The Colonche Valley of coastal Ecuador represents an east-west corridor as well as the apex of north-south interconnected valleys. Hilltop sites of the Manteno-Guancavilca (AD 800-1532) have been reported across the high flat ridgetops of these valleys since the early 20th century. Recent comparative analysis of surface vessels at newly discovered sites in the eastern Colonche Valley demonstrates the coalescence of examples of all types found at sites throughout the valleys. Mineralogical and elemental analyses in conjunction with raw material sourcing and formal and contextual analyses of the ceramic component provide a window into ritual practices, societal transformation, and intraregional interaction. Preliminary results suggest that the formal and paste variants represent sub-regional or community distinctions and that the sites in the eastern Colonche Valley may have represented a social and ritual confluence. The ceramic analysis and results are contributing to interpretations of the way in which social and ritual practices were central as part of and contributing to societal reformulations across a broad landscape of southern coastal Ecuador, culminating in what is known as the Guancavilca cultural phase. The vessels represent the unique communities but there presence together represents the ethnogenesis of a broader community identity.
Cite this Record
Pottery Rituals and Ritual Pottery: Ceramic Production, Use, and Disposal among the Guancavilca of Coastal Ecuador (AD 800–1532). Maria Masucci. Presented at The 82nd Annual Meeting of the Society for American Archaeology, Washington, DC. 2018 ( tDAR id: 443984)

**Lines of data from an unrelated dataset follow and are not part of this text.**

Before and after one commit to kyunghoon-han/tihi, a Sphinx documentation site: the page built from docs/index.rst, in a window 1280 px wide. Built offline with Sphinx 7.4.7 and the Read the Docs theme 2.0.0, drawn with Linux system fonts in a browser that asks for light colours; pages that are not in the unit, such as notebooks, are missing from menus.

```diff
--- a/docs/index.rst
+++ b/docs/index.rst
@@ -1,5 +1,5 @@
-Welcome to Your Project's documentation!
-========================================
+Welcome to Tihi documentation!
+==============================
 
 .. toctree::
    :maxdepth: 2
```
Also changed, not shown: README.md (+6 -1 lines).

This Resource is Part of the Following Collections
min long: -82.441; min lat: -56.17 ; max long: -64.863; max lat: 16.636 ;
Abstract Id(s): 20614